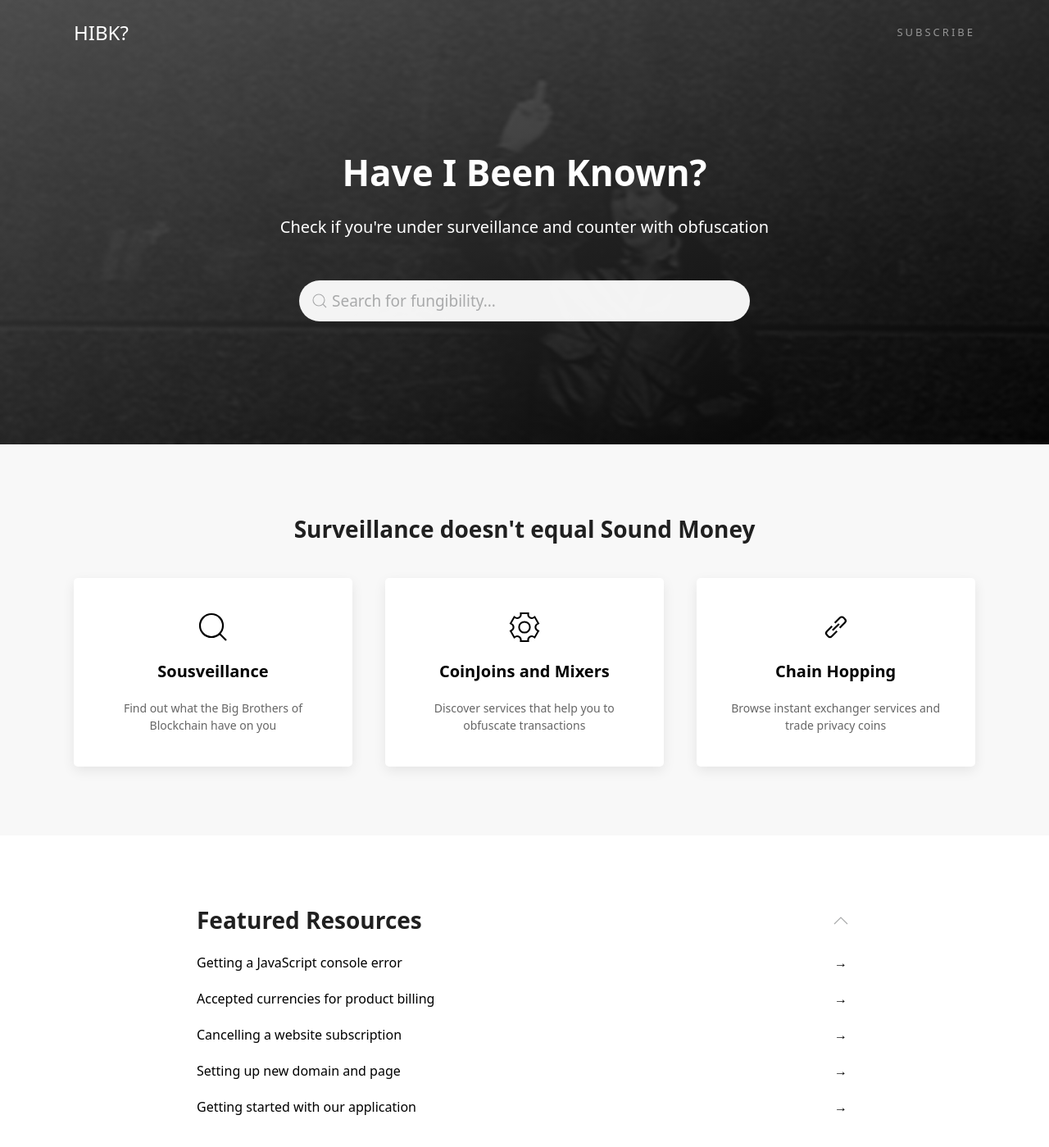
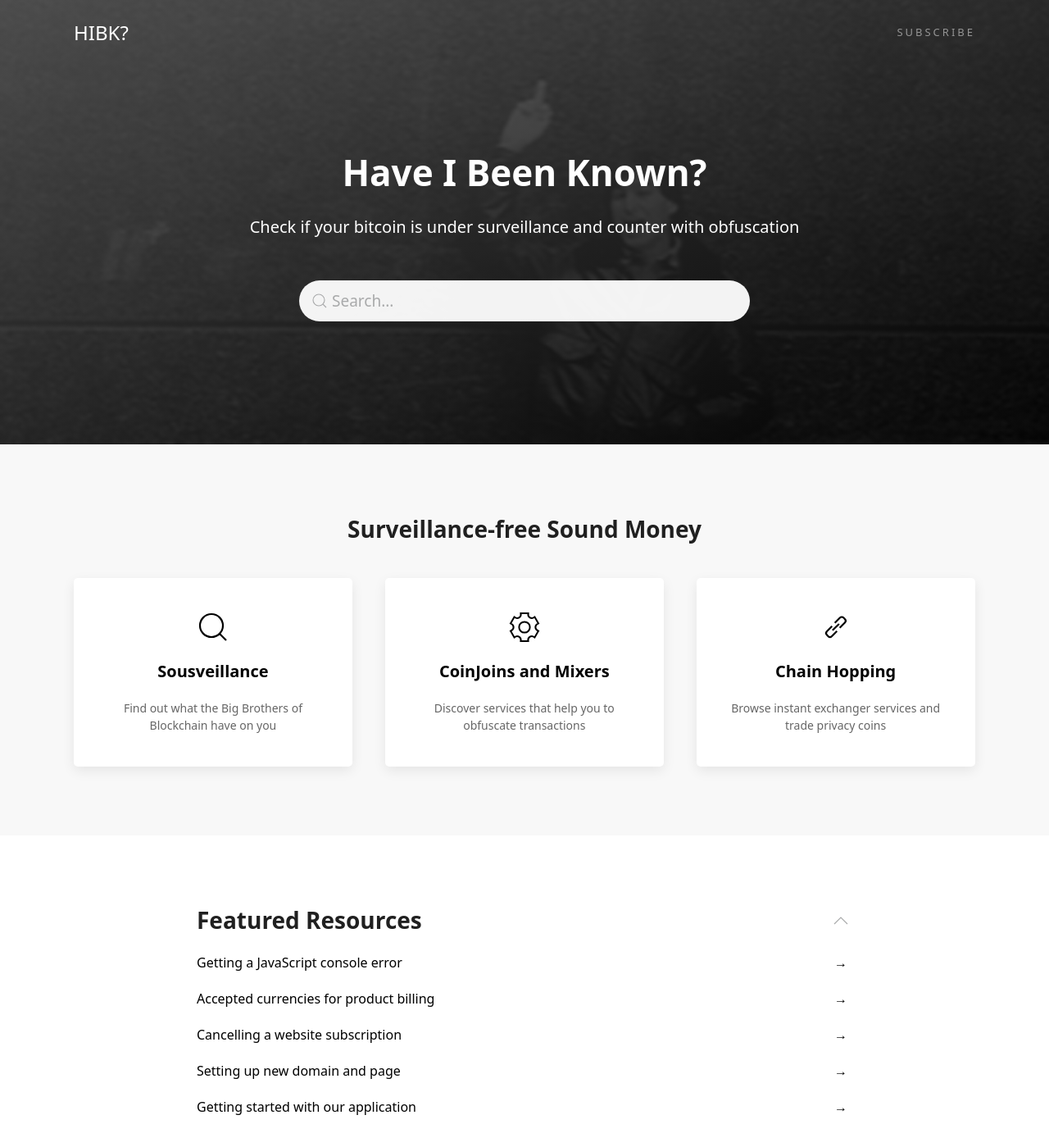
Before and after one commit to haveibeenknown/hibk, a Jekyll site: the page built from index.md, in a window 1280 px wide and 1400 px high. Shown: the whole window at 82% size. Built offline with Jekyll 4.4.1, drawn with Linux system fonts in a browser that asks for light colours.

Commit message:
search and cta

```diff
--- a/_config.yml
+++ b/_config.yml
@@ -1,6 +1,6 @@
 # Site title and description
 title:              HIBK?
-description:        Check if your coins are under surveillance and counter with obfuscation.
+description:        Check if your bitcoin is under surveillance and counter with obfuscation.
 
 # Site subpath, e.g. /blog
 baseurl:            ""
--- a/_data/navigation_categories.yml
+++ b/_data/navigation_categories.yml
@@ -1,6 +1,6 @@
 # Categories home page navigation
 
-- heading: Surveillance doesn't equal Sound Money
+- heading: Surveillance-free Sound Money
   categories:
     - title: Sousveillance
       desc: Find out what the Big Brothers of Blockchain have on you
--- a/_includes/header-hero.html
+++ b/_includes/header-hero.html
@@ -51,7 +51,7 @@
                     <div class="uk-position-relative">
                         <form class="uk-search uk-search-default uk-width-1-1" name="search-hero" onsubmit="return false;">
                             <span data-uk-search-icon></span>
-                            <input id="hero-search" class="uk-search-input" type="search" placeholder="Search for fungibility...">
+                            <input id="hero-search" class="uk-search-input" type="search" placeholder="Search...">
                         </form>
                         <ul id="hero-search-results" class="uk-position-absolute uk-width-1-1 uk-list"></ul>
                     </div>
--- a/index.md
+++ b/index.md
@@ -1,7 +1,7 @@
 ---
 layout: help
 title: Have I Been Known?
-subtitle: Check if you're under surveillance and counter with obfuscation
+subtitle: Check if your bitcoin is under surveillance and counter with obfuscation
 hero:
     background: "#000000"
     image: header_2.jpg
```
Also changed, not shown: other parts of index.md (+2 -2 lines), 1 other file.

*What is being asked*: Word for word, repeat the material above and drop the pictures.

*Answer for this exercise*:
Before and after one commit to haveibeenknown/hibk, a Jekyll site: the page built from index.md, in a window 1280 px wide and 1400 px high. Shown: the whole window at 82% size. Built offline with Jekyll 4.4.1, drawn with Linux system fonts in a browser that asks for light colours.

Commit message:
search and cta

```diff
--- a/_config.yml
+++ b/_config.yml
@@ -1,6 +1,6 @@
 # Site title and description
 title:              HIBK?
-description:        Check if your coins are under surveillance and counter with obfuscation.
+description:        Check if your bitcoin is under surveillance and counter with obfuscation.
 
 # Site subpath, e.g. /blog
 baseurl:            ""
--- a/_data/navigation_categories.yml
+++ b/_data/navigation_categories.yml
@@ -1,6 +1,6 @@
 # Categories home page navigation
 
-- heading: Surveillance doesn't equal Sound Money
+- heading: Surveillance-free Sound Money
   categories:
     - title: Sousveillance
       desc: Find out what the Big Brothers of Blockchain have on you
--- a/_includes/header-hero.html
+++ b/_includes/header-hero.html
@@ -51,7 +51,7 @@
                     <div class="uk-position-relative">
                         <form class="uk-search uk-search-default uk-width-1-1" name="search-hero" onsubmit="return false;">
                             <span data-uk-search-icon></span>
-                            <input id="hero-search" class="uk-search-input" type="search" placeholder="Search for fungibility...">
+                            <input id="hero-search" class="uk-search-input" type="search" placeholder="Search...">
                         </form>
                         <ul id="hero-search-results" class="uk-position-absolute uk-width-1-1 uk-list"></ul>
                     </div>
--- a/index.md
+++ b/index.md
@@ -1,7 +1,7 @@
 ---
 layout: help
 title: Have I Been Known?
-subtitle: Check if you're under surveillance and counter with obfuscation
+subtitle: Check if your bitcoin is under surveillance and counter with obfuscation
 hero:
     background: "#000000"
     image: header_2.jpg
```
Also changed, not shown: other parts of index.md (+2 -2 lines), 1 other file.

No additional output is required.